Directions:
Each record below should appear again exactly as written.
···
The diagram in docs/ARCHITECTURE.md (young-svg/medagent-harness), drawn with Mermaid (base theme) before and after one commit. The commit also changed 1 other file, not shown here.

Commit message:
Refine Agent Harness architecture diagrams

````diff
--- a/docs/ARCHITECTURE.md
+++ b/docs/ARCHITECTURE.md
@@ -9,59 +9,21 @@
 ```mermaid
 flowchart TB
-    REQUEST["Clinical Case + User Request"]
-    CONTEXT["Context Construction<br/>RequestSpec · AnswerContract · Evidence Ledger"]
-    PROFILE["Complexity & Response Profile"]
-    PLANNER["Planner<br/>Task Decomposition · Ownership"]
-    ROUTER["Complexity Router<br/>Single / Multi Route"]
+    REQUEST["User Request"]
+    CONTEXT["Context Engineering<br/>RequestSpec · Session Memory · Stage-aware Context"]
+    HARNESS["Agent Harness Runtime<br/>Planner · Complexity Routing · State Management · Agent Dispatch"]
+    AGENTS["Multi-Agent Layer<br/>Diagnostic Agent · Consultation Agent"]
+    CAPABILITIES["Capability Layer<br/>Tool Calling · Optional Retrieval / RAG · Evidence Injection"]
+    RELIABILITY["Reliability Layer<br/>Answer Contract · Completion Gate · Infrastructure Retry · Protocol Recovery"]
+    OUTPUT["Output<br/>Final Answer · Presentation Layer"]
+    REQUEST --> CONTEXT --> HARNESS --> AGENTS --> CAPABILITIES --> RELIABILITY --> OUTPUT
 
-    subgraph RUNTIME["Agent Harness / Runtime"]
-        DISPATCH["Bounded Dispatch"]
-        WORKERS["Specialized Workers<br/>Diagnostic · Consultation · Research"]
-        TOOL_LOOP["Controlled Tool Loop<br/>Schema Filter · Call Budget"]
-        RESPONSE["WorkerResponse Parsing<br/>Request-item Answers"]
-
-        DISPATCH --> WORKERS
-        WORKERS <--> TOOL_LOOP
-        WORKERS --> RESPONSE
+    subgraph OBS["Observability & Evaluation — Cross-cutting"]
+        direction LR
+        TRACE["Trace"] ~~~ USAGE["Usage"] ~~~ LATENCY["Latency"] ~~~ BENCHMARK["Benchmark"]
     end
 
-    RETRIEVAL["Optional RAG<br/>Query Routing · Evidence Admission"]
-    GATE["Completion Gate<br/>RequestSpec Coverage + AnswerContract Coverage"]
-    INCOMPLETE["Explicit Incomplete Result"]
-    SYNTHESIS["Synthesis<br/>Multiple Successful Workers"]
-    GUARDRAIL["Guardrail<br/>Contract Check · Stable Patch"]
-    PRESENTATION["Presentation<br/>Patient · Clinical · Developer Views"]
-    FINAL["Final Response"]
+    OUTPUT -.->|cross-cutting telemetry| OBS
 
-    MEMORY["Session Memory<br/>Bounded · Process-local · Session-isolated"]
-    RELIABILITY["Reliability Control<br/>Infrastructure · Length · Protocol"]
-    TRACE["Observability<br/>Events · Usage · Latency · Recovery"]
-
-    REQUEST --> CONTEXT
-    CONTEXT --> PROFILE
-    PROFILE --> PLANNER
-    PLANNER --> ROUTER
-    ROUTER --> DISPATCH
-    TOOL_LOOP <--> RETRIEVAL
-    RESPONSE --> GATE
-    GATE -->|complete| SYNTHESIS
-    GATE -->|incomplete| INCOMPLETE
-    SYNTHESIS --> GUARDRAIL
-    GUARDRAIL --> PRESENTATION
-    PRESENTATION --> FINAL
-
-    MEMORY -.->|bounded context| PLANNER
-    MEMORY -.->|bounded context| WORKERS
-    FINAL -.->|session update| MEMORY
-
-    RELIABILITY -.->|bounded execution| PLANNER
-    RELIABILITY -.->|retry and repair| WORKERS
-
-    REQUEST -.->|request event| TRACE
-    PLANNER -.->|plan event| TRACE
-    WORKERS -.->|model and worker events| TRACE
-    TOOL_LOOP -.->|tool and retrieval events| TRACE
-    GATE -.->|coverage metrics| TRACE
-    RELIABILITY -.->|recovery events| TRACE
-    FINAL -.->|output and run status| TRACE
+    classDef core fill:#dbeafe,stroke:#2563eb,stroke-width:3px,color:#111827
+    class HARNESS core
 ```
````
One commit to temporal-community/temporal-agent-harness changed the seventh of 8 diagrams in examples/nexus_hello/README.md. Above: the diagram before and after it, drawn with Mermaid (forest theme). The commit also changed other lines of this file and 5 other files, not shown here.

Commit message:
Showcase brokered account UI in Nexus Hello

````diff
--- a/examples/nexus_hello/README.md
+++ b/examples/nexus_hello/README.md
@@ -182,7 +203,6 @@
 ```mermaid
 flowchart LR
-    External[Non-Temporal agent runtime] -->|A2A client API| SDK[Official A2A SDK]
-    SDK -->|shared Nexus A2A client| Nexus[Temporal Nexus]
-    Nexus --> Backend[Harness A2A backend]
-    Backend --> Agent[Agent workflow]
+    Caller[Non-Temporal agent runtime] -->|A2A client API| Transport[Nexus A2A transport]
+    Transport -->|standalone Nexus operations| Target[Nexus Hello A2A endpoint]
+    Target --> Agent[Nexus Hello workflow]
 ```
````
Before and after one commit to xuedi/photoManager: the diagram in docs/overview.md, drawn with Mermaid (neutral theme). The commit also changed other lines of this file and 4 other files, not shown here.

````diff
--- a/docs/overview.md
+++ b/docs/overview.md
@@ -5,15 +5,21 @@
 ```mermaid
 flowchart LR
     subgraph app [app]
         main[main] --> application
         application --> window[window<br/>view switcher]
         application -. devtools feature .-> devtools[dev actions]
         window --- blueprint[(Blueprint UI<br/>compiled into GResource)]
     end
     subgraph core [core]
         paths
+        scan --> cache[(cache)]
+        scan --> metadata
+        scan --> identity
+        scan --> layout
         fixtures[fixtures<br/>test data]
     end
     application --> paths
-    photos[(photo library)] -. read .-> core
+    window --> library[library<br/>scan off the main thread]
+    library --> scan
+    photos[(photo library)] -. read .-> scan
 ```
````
···
Output of the exercise:
The diagram in docs/ARCHITECTURE.md (young-svg/medagent-harness), drawn with Mermaid (base theme) before and after one commit. The commit also changed 1 other file, not shown here.

Commit message:
Refine Agent Harness architecture diagrams

````diff
--- a/docs/ARCHITECTURE.md
+++ b/docs/ARCHITECTURE.md
@@ -9,59 +9,21 @@
 ```mermaid
 flowchart TB
-    REQUEST["Clinical Case + User Request"]
-    CONTEXT["Context Construction<br/>RequestSpec · AnswerContract · Evidence Ledger"]
-    PROFILE["Complexity & Response Profile"]
-    PLANNER["Planner<br/>Task Decomposition · Ownership"]
-    ROUTER["Complexity Router<br/>Single / Multi Route"]
+    REQUEST["User Request"]
+    CONTEXT["Context Engineering<br/>RequestSpec · Session Memory · Stage-aware Context"]
+    HARNESS["Agent Harness Runtime<br/>Planner · Complexity Routing · State Management · Agent Dispatch"]
+    AGENTS["Multi-Agent Layer<br/>Diagnostic Agent · Consultation Agent"]
+    CAPABILITIES["Capability Layer<br/>Tool Calling · Optional Retrieval / RAG · Evidence Injection"]
+    RELIABILITY["Reliability Layer<br/>Answer Contract · Completion Gate · Infrastructure Retry · Protocol Recovery"]
+    OUTPUT["Output<br/>Final Answer · Presentation Layer"]
+    REQUEST --> CONTEXT --> HARNESS --> AGENTS --> CAPABILITIES --> RELIABILITY --> OUTPUT
 
-    subgraph RUNTIME["Agent Harness / Runtime"]
-        DISPATCH["Bounded Dispatch"]
-        WORKERS["Specialized Workers<br/>Diagnostic · Consultation · Research"]
-        TOOL_LOOP["Controlled Tool Loop<br/>Schema Filter · Call Budget"]
-        RESPONSE["WorkerResponse Parsing<br/>Request-item Answers"]
-
-        DISPATCH --> WORKERS
-        WORKERS <--> TOOL_LOOP
-        WORKERS --> RESPONSE
+    subgraph OBS["Observability & Evaluation — Cross-cutting"]
+        direction LR
+        TRACE["Trace"] ~~~ USAGE["Usage"] ~~~ LATENCY["Latency"] ~~~ BENCHMARK["Benchmark"]
     end
 
-    RETRIEVAL["Optional RAG<br/>Query Routing · Evidence Admission"]
-    GATE["Completion Gate<br/>RequestSpec Coverage + AnswerContract Coverage"]
-    INCOMPLETE["Explicit Incomplete Result"]
-    SYNTHESIS["Synthesis<br/>Multiple Successful Workers"]
-    GUARDRAIL["Guardrail<br/>Contract Check · Stable Patch"]
-    PRESENTATION["Presentation<br/>Patient · Clinical · Developer Views"]
-    FINAL["Final Response"]
+    OUTPUT -.->|cross-cutting telemetry| OBS
 
-    MEMORY["Session Memory<br/>Bounded · Process-local · Session-isolated"]
-    RELIABILITY["Reliability Control<br/>Infrastructure · Length · Protocol"]
-    TRACE["Observability<br/>Events · Usage · Latency · Recovery"]
-
-    REQUEST --> CONTEXT
-    CONTEXT --> PROFILE
-    PROFILE --> PLANNER
-    PLANNER --> ROUTER
-    ROUTER --> DISPATCH
-    TOOL_LOOP <--> RETRIEVAL
-    RESPONSE --> GATE
-    GATE -->|complete| SYNTHESIS
-    GATE -->|incomplete| INCOMPLETE
-    SYNTHESIS --> GUARDRAIL
-    GUARDRAIL --> PRESENTATION
-    PRESENTATION --> FINAL
-
-    MEMORY -.->|bounded context| PLANNER
-    MEMORY -.->|bounded context| WORKERS
-    FINAL -.->|session update| MEMORY
-
-    RELIABILITY -.->|bounded execution| PLANNER
-    RELIABILITY -.->|retry and repair| WORKERS
-
-    REQUEST -.->|request event| TRACE
-    PLANNER -.->|plan event| TRACE
-    WORKERS -.->|model and worker events| TRACE
-    TOOL_LOOP -.->|tool and retrieval events| TRACE
-    GATE -.->|coverage metrics| TRACE
-    RELIABILITY -.->|recovery events| TRACE
-    FINAL -.->|output and run status| TRACE
+    classDef core fill:#dbeafe,stroke:#2563eb,stroke-width:3px,color:#111827
+    class HARNESS core
 ```
````
One commit to temporal-community/temporal-agent-harness changed the seventh of 8 diagrams in examples/nexus_hello/README.md. Above: the diagram before and after it, drawn with Mermaid (forest theme). The commit also changed other lines of this file and 5 other files, not shown here.

Commit message:
Showcase brokered account UI in Nexus Hello

````diff
--- a/examples/nexus_hello/README.md
+++ b/examples/nexus_hello/README.md
@@ -182,7 +203,6 @@
 ```mermaid
 flowchart LR
-    External[Non-Temporal agent runtime] -->|A2A client API| SDK[Official A2A SDK]
-    SDK -->|shared Nexus A2A client| Nexus[Temporal Nexus]
-    Nexus --> Backend[Harness A2A backend]
-    Backend --> Agent[Agent workflow]
+    Caller[Non-Temporal agent runtime] -->|A2A client API| Transport[Nexus A2A transport]
+    Transport -->|standalone Nexus operations| Target[Nexus Hello A2A endpoint]
+    Target --> Agent[Nexus Hello workflow]
 ```
````
Before and after one commit to xuedi/photoManager: the diagram in docs/overview.md, drawn with Mermaid (neutral theme). The commit also changed other lines of this file and 4 other files, not shown here.

````diff
--- a/docs/overview.md
+++ b/docs/overview.md
@@ -5,15 +5,21 @@
 ```mermaid
 flowchart LR
     subgraph app [app]
         main[main] --> application
         application --> window[window<br/>view switcher]
         application -. devtools feature .-> devtools[dev actions]
         window --- blueprint[(Blueprint UI<br/>compiled into GResource)]
     end
     subgraph core [core]
         paths
+        scan --> cache[(cache)]
+        scan --> metadata
+        scan --> identity
+        scan --> layout
         fixtures[fixtures<br/>test data]
     end
     application --> paths
-    photos[(photo library)] -. read .-> core
+    window --> library[library<br/>scan off the main thread]
+    library --> scan
+    photos[(photo library)] -. read .-> scan
 ```
````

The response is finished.